> [What is expected]: Going line by line through the entries below, count those that contain "function". Give the number by itself.

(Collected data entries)
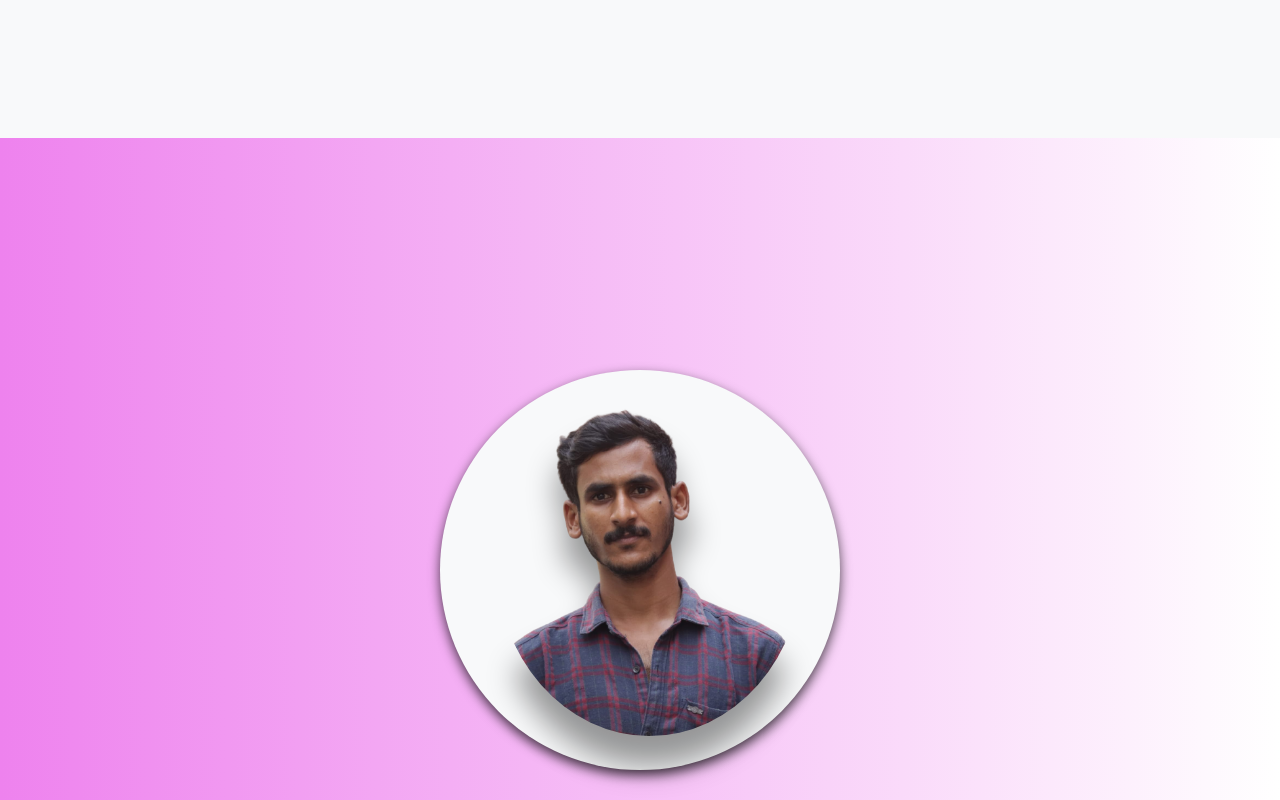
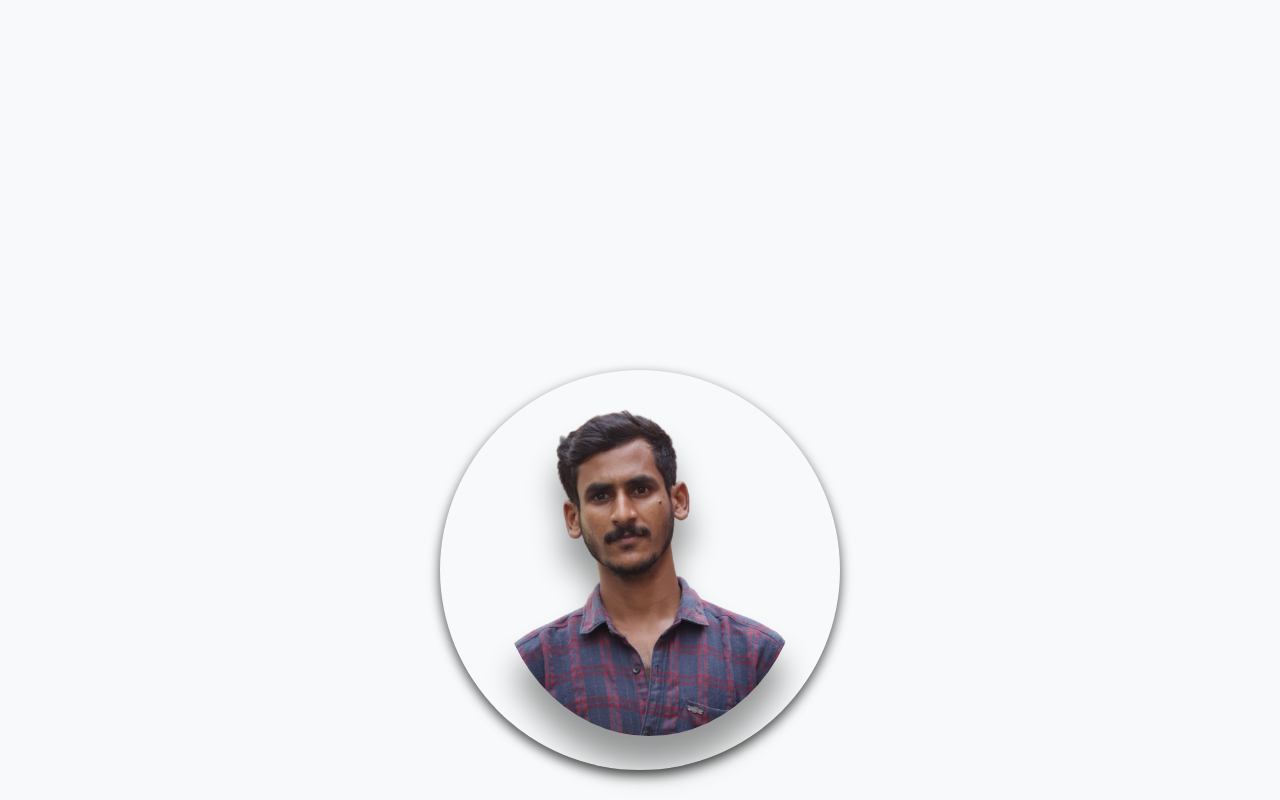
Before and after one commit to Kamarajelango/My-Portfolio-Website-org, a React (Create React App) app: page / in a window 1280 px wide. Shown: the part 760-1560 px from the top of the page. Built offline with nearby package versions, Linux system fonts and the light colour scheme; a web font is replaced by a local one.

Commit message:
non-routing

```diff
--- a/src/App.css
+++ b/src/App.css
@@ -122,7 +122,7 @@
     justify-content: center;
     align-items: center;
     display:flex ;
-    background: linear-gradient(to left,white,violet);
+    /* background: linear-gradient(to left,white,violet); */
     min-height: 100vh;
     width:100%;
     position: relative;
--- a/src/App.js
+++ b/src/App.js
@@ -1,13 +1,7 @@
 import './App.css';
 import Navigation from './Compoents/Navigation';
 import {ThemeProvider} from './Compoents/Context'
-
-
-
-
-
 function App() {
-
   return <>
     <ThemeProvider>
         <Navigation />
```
* * *
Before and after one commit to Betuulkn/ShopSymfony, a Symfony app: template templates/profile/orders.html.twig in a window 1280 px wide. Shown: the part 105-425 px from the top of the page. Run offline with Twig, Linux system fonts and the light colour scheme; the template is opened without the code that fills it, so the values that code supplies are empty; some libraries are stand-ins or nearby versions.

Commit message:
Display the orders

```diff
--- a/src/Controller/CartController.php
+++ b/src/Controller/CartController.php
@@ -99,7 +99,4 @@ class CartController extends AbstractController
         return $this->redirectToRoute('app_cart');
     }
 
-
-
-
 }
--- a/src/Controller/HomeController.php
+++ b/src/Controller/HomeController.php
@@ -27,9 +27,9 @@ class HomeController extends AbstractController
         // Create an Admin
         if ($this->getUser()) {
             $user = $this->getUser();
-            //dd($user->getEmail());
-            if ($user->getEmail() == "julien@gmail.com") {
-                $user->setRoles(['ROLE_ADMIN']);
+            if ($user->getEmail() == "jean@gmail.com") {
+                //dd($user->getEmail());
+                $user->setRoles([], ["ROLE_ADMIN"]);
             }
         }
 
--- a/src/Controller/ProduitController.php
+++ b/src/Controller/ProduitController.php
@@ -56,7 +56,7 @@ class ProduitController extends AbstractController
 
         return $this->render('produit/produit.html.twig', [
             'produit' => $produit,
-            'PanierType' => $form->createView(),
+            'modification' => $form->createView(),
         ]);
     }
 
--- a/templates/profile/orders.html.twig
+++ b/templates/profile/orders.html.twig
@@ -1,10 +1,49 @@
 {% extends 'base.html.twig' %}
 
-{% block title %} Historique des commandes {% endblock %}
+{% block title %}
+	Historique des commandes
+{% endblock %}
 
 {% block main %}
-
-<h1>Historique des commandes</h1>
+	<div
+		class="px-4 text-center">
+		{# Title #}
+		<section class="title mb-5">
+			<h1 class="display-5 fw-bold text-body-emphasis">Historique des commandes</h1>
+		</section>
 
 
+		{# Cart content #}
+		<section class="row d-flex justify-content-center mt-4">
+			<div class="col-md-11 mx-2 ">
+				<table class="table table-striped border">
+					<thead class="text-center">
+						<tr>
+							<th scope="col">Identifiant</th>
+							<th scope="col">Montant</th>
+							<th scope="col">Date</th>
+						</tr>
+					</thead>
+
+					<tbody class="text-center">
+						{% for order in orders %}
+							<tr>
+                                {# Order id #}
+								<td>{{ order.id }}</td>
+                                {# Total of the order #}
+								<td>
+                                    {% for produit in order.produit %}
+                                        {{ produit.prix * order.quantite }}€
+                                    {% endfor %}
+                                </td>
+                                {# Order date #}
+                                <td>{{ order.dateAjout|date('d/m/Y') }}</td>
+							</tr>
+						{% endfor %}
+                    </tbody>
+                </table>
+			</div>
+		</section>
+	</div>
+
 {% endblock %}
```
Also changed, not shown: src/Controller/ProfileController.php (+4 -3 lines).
---
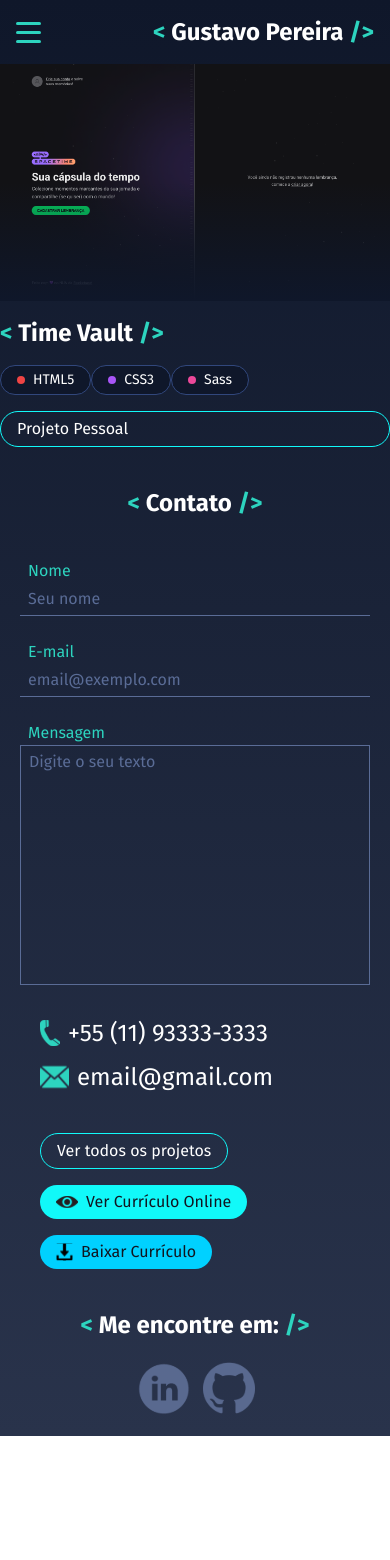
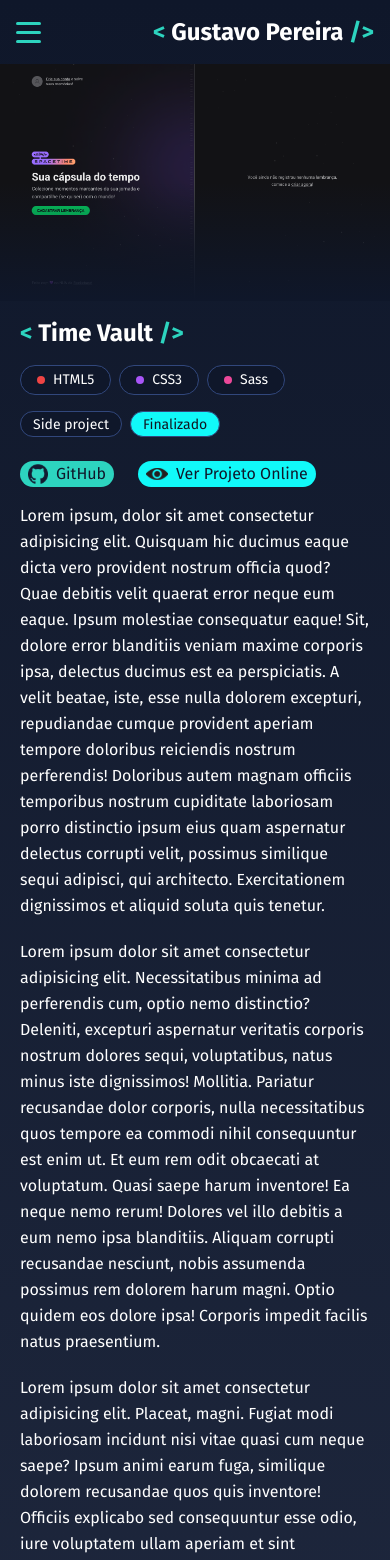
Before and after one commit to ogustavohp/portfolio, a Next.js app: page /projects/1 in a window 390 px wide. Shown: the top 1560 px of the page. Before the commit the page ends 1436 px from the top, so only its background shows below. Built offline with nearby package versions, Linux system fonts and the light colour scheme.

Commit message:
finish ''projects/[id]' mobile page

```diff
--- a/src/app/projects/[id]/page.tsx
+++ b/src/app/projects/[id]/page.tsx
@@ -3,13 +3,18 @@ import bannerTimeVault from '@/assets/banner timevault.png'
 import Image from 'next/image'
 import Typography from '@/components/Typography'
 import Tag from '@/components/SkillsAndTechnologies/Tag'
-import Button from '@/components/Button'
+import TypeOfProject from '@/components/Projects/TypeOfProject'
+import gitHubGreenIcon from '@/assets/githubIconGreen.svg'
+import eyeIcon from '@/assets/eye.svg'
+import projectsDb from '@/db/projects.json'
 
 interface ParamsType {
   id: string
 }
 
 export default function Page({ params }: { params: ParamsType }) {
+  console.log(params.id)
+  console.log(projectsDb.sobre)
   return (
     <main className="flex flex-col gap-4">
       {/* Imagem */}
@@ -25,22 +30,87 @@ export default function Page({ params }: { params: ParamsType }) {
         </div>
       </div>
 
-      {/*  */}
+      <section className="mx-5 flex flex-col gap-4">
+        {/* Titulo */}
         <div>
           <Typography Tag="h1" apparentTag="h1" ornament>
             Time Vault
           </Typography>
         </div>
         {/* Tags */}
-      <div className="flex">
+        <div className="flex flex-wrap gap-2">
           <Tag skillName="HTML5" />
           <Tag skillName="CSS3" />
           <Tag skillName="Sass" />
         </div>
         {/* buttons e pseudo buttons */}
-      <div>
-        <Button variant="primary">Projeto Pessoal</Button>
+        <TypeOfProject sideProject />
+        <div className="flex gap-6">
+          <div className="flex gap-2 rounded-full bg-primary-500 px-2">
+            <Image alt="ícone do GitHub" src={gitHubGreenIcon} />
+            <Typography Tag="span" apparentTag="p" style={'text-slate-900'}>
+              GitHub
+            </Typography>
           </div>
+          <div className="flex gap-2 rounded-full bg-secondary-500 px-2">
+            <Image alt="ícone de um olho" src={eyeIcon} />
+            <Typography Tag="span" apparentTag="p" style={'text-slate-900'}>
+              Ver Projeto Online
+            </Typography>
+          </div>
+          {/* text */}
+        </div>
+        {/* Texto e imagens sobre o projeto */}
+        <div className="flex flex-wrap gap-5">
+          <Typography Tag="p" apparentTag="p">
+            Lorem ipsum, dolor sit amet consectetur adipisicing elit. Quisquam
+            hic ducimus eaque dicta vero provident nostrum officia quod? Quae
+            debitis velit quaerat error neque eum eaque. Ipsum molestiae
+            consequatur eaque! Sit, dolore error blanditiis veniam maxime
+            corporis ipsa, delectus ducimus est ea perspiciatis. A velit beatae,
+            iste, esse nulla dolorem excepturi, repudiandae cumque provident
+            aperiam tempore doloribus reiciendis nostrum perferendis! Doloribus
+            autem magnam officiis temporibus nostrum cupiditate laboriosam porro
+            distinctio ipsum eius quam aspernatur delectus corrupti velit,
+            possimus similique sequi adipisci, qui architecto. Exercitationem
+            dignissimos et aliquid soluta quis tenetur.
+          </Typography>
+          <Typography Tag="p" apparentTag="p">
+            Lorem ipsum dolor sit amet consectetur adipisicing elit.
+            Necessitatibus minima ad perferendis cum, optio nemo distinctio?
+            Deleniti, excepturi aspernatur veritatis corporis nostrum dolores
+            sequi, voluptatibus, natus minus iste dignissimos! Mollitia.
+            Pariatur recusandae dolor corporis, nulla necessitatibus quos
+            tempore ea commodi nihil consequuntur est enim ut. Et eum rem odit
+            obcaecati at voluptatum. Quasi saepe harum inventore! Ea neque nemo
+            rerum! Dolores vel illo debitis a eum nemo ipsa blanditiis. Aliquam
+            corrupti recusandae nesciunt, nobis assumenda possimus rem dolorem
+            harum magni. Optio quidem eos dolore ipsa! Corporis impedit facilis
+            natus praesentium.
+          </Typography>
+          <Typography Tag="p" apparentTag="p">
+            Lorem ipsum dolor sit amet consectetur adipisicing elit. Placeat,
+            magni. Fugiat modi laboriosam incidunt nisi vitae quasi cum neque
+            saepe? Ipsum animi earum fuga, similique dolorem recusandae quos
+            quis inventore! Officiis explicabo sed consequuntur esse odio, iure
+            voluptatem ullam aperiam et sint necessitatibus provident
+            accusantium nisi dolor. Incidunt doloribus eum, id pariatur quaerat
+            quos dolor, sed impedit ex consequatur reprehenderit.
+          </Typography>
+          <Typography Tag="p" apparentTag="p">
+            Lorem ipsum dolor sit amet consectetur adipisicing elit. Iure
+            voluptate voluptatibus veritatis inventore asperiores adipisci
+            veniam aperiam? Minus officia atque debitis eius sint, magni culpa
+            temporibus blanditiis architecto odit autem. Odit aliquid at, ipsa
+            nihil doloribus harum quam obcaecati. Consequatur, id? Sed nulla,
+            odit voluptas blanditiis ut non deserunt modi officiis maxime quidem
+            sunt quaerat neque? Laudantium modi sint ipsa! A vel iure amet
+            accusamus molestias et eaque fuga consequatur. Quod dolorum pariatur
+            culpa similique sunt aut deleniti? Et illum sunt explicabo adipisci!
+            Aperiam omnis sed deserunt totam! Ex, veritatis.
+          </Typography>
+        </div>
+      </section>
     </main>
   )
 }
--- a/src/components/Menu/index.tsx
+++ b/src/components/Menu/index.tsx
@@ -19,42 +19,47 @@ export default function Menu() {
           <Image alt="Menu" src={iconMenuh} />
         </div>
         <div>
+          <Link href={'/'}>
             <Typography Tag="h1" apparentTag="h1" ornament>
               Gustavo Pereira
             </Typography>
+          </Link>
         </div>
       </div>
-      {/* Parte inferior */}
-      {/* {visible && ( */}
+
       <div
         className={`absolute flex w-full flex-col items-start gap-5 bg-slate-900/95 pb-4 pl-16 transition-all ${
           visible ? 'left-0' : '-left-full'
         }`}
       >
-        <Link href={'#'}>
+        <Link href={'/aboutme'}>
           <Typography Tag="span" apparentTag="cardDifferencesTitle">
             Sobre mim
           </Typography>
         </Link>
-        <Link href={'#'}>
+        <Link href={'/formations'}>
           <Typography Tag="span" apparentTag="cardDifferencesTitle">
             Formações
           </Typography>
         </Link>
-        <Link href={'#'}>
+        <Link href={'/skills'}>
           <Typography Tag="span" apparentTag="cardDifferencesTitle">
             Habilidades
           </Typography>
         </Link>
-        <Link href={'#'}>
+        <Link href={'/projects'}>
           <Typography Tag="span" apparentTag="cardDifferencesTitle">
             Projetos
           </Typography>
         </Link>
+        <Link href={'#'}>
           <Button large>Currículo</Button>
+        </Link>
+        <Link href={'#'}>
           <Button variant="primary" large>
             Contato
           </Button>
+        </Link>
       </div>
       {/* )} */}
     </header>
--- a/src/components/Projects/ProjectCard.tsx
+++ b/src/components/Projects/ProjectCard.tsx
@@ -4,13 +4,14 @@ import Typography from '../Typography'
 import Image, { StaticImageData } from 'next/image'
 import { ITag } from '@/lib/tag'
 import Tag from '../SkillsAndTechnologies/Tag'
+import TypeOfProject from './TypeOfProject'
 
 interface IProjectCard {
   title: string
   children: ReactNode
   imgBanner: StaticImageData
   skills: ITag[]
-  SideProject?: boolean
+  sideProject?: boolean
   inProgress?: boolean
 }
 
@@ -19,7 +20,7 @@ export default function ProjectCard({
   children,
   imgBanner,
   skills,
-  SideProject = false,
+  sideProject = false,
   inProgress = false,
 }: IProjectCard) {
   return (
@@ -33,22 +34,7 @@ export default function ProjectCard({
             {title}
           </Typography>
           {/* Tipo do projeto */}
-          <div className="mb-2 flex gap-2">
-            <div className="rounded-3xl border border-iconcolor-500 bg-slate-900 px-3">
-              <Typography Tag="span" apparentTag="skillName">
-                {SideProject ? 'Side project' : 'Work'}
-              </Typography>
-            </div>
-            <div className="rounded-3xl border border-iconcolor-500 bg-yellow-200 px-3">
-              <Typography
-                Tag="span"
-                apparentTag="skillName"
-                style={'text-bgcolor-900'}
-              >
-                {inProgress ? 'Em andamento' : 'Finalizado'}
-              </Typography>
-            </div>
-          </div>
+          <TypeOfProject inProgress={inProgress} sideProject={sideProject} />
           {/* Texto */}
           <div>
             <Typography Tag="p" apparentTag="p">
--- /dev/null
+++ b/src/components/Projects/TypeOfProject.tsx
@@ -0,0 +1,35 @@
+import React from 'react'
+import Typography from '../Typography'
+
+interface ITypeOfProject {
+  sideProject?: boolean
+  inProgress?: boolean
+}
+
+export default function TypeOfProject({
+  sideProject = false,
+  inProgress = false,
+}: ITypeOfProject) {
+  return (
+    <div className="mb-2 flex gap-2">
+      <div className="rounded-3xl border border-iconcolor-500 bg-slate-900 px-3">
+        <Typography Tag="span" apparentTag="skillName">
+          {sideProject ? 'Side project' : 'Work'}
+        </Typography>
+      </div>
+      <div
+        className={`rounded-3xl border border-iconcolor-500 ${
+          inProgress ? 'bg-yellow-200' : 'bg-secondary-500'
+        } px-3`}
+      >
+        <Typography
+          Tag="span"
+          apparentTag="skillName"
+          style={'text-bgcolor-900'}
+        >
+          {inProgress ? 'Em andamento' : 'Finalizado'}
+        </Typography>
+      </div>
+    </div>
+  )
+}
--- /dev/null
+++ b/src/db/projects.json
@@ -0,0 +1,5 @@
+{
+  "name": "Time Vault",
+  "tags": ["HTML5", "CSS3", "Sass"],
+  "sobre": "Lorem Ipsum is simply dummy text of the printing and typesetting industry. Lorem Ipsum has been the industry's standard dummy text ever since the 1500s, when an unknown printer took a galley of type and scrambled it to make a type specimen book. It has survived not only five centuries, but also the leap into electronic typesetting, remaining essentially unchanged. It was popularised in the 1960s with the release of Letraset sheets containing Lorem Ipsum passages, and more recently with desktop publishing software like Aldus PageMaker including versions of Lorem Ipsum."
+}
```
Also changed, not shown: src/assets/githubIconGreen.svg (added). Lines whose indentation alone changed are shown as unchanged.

> [Answer area]: 7